:: Your goal ::
Would you copy out the following entries exactly, without any of the pictures?

(Beginning of Provided material)

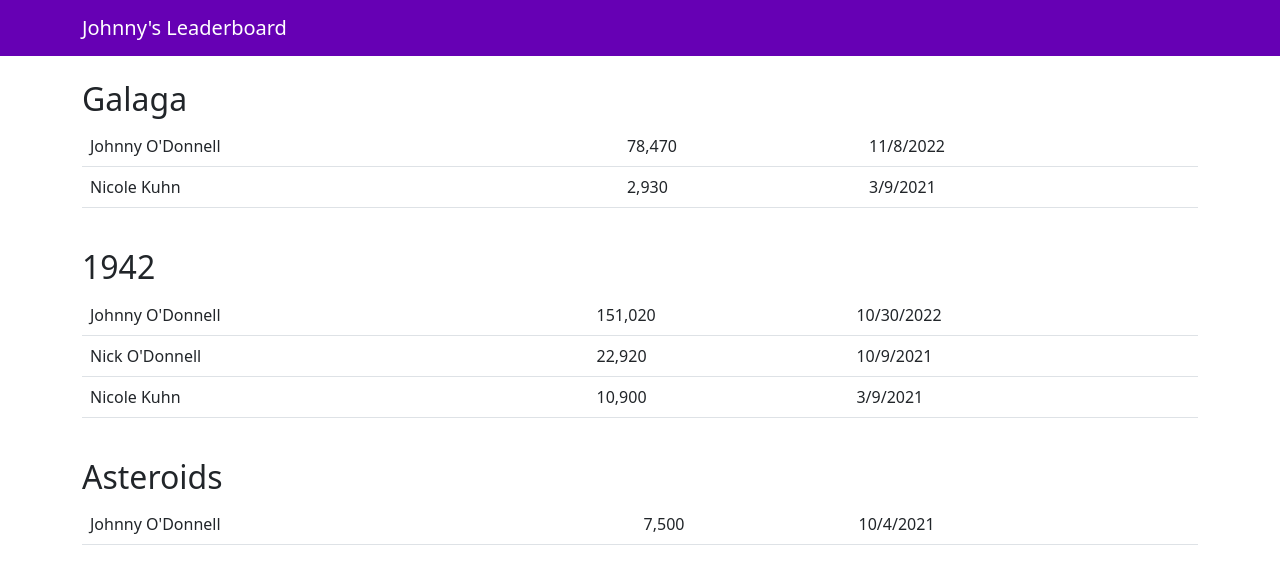
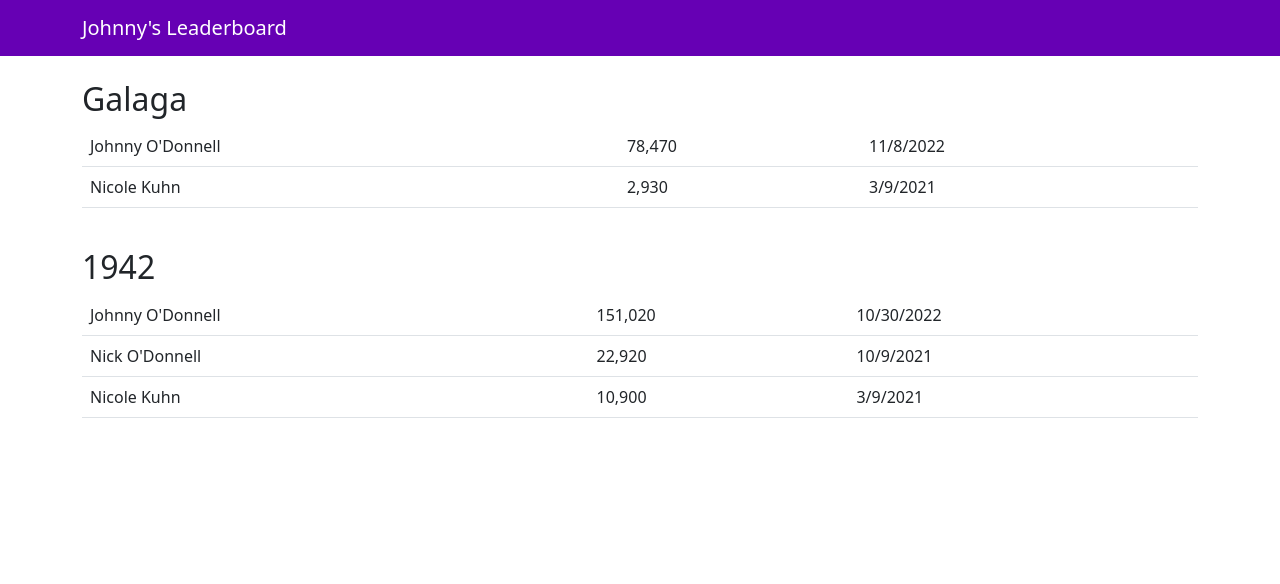
Before and after one commit to johnnyo-games/johnnyo-games.github.io, a Jekyll site: the page built from index.html, in a window 1280 px wide. Shown: the top 584 px of the page. Built offline with Jekyll 4.4.1, drawn with Linux system fonts in a browser that asks for light colours.

Commit message:
Remove Asteroids high scores

```diff
--- a/index.html
+++ b/index.html
@@ -44,15 +44,3 @@
 </table>
 
 <br />
-
-<h2>Asteroids</h2>
-
-<table class="table">
-    <tbody>
-        <tr>
-            <td>Johnny O'Donnell</td>
-            <td>7,500</td>
-            <td>10/4/2021</td>
-        </tr>
-    </tbody>
-</table>
```
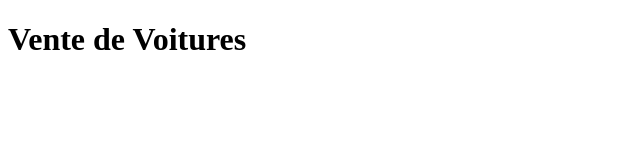
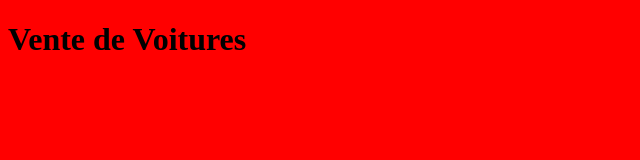
Before and after one commit to ilyassef/projetgit, a plain HTML site: page index.html in a window 1280 px wide. Shown: the whole page, without its empty margins (0-640 px from the left). Drawn offline with Linux system fonts and the light colour scheme.

Commit message:
autre couleur

```diff
--- a/index.html
+++ b/index.html
@@ -5,7 +5,7 @@
     <meta name="viewport" content="width=device-width, initial-scale=1.0">
     <title>Document</title>
 </head>
-<body style="background-color: ;">
+<body style="background-color: red;">
 
     <h1>Vente de Voitures</h1>
 
```
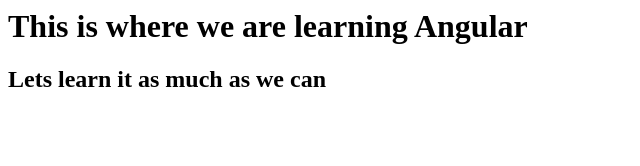
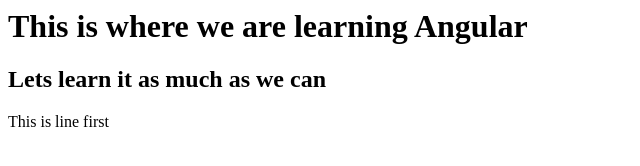
Before and after one commit to Khush297/Khush297, a plain HTML site: page index.html in a window 1280 px wide. Shown: the whole page, without its empty margins (0-640 px from the left). Drawn offline with Linux system fonts and the light colour scheme.

Commit message:
second commit

```diff
--- a/index.html
+++ b/index.html
@@ -4,6 +4,7 @@
 
 <h1>This is where we are learning Angular</h1>
 <h2> Lets learn it as much as we can</h2>
+<p>This is line first</p>
 
 </body>
 
```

(End of Provided material)

:: The answer ::
Before and after one commit to johnnyo-games/johnnyo-games.github.io, a Jekyll site: the page built from index.html, in a window 1280 px wide. Shown: the top 584 px of the page. Built offline with Jekyll 4.4.1, drawn with Linux system fonts in a browser that asks for light colours.

Commit message:
Remove Asteroids high scores

```diff
--- a/index.html
+++ b/index.html
@@ -44,15 +44,3 @@
 </table>
 
 <br />
-
-<h2>Asteroids</h2>
-
-<table class="table">
-    <tbody>
-        <tr>
-            <td>Johnny O'Donnell</td>
-            <td>7,500</td>
-            <td>10/4/2021</td>
-        </tr>
-    </tbody>
-</table>
```
Before and after one commit to ilyassef/projetgit, a plain HTML site: page index.html in a window 1280 px wide. Shown: the whole page, without its empty margins (0-640 px from the left). Drawn offline with Linux system fonts and the light colour scheme.

Commit message:
autre couleur

```diff
--- a/index.html
+++ b/index.html
@@ -5,7 +5,7 @@
     <meta name="viewport" content="width=device-width, initial-scale=1.0">
     <title>Document</title>
 </head>
-<body style="background-color: ;">
+<body style="background-color: red;">
 
     <h1>Vente de Voitures</h1>
 
```
Before and after one commit to Khush297/Khush297, a plain HTML site: page index.html in a window 1280 px wide. Shown: the whole page, without its empty margins (0-640 px from the left). Drawn offline with Linux system fonts and the light colour scheme.

Commit message:
second commit

```diff
--- a/index.html
+++ b/index.html
@@ -4,6 +4,7 @@
 
 <h1>This is where we are learning Angular</h1>
 <h2> Lets learn it as much as we can</h2>
+<p>This is line first</p>
 
 </body>
 
```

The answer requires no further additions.